Needless to say, attending college was an awakening as I read about the slave ships where people were valued less than livestock, and how they were treated and have been treated since their kidnapping from their homeland, from their families, from their lives as a free people.
My dad used to tell me that “the more you learn, the more you realize how much you don’t know.” The more I learn about the birth of our nation, the more I realize that what I learned was inaccurate and incomplete, at best.
When we have the complete story, if that is ever possible, we learn that having a statue of Columbus in Baltimore is not only an insult to Native Americans but an insult to the values outlined in our nation’s constitution and Bill of Rights. Columbus and many of our “founders” had ideas that are not congruent with the values of our nation or Constitution.

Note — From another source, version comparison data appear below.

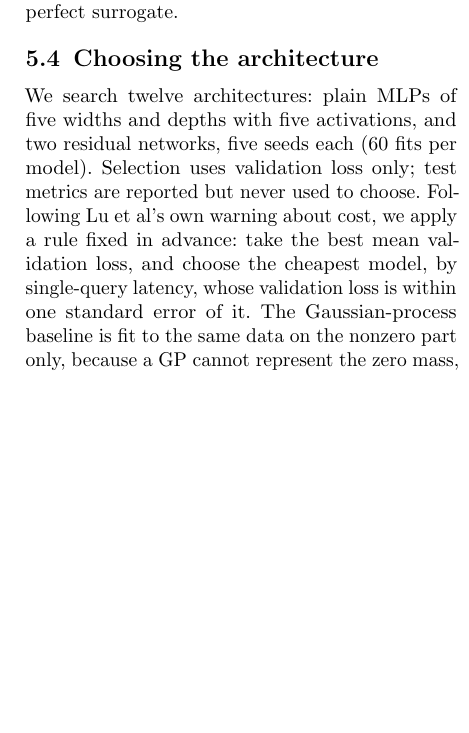
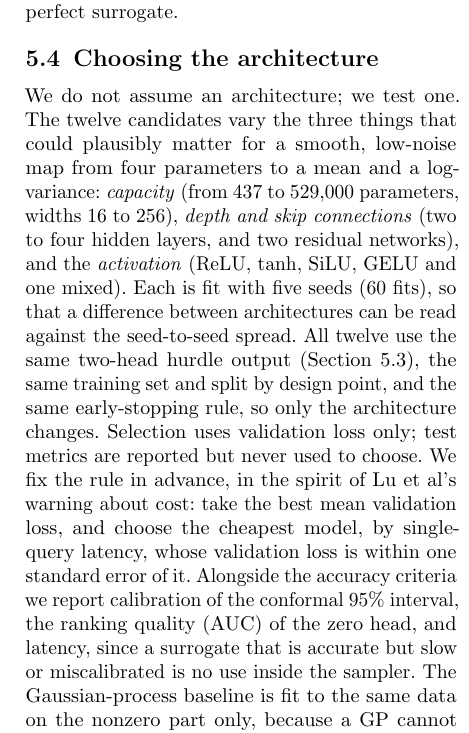
Before and after one commit to sletch1/DNN-ABC-mutation-rates, a LaTeX paper (current_version/manuscript.tex): part of one column of page 12 of 23 before the commit and part of one column of page 12 of 24 after it, cut so that both start at the same text, the shorter picture padded with empty space. Compiled offline with pdfLaTeX.

Commit message:
Argue the architecture search design and selection in the 4D section; correct the 1D architecture README

```diff
--- a/current_version/manuscript.tex
+++ b/current_version/manuscript.tex
@@ -856,13 +856,20 @@ perfect surrogate.
 \subsection{Choosing the architecture}
 \label{sec:arch4D}
 
-We search twelve architectures: plain MLPs of five widths and depths with five
-activations, and two residual networks, five seeds each ($60$ fits per
-model). Selection uses validation loss only; test metrics are reported but never used to
-choose. Following \citeauthor{lu2023}'s own warning about cost, we apply a rule
-fixed in advance: take the best mean validation loss, and choose the cheapest
-model, by single-query latency, whose validation loss is within one standard
-error of it. The Gaussian-process baseline is fit to the same data on the nonzero part only, because a GP cannot
+We do not assume an architecture; we test one. The twelve candidates vary the three things that
+could plausibly matter for a smooth, low-noise map from four parameters to a mean and a log-variance:
+\emph{capacity} (from $437$ to $529{,}000$ parameters, widths $16$ to $256$), \emph{depth and skip
+connections} (two to four hidden layers, and two residual networks), and the \emph{activation}
+(ReLU, tanh, SiLU, GELU and one mixed). Each is fit with five seeds ($60$ fits), so that a
+difference between architectures can be read against the seed-to-seed spread. All twelve use the
+same two-head hurdle output (Section~\ref{sec:hurdle}), the same training set and split by design
+point, and the same early-stopping rule, so only the architecture changes. Selection uses
+validation loss only; test metrics are reported but never used to choose. We
+fix the rule in advance, in the spirit of \citeauthor{lu2023}'s warning about cost: take the best mean validation
+loss, and choose the cheapest model, by single-query latency, whose validation loss is within one
+standard error of it. Alongside the accuracy criteria we report calibration of the conformal $95\%$ interval, the
+ranking quality (AUC) of the zero head, and latency, since a surrogate that is accurate but slow or
+miscalibrated is no use inside the sampler. The Gaussian-process baseline is fit to the same data on the nonzero part only, because a GP cannot
 represent the zero mass, at the original design size of $1{,}500$ points and, for reference, at $300$. Table~\ref{tab:arch4D} reports the search.
 
 \begin{table*}[t]
```
Also changed, not shown: current_version/1D/architecture/README.md, current_version/manuscript.pdf, current_version/manuscript.tex (2 more changed lines).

Perhaps the statue should be replaced with one honoring the thousands of Native Americans who were killed so that we could have a place to live? Or, we could honor true American heroes like Congressman John Lewis who, unlike Columbus, worked for social justice and equality for all, and was willing to protest and fight for those rights, even in the face of police brutality.
Lewis would be a better example of an American to honor than all those Confederate statues, mostly erected between 1910 and 1920, of men who enacted numerous laws to disenfranchise Black Americans.
History had nothing to do with the erection of over 700 Confederate statues in America; it was all about reminding Black Americans that the war over slavery was not over. These statues honor people who went to war against our nation, promoted slavery and preached continued mastery over Black people. Clearly, our nation has better heroes to honor, like Lewis and dozens like him.
Our nation was forged by protests and conflicts which continue today that challenge the inaccurate and incomplete history we learned as children. As adults, coming to grips with our history, the unabridged version, is a first step to becoming a stronger and more just nation.
Tom Zirpoli is the program director of the Human Services Management graduate program at McDaniel College. His column appears Wednesdays. Email him at firstname.lastname@example.org.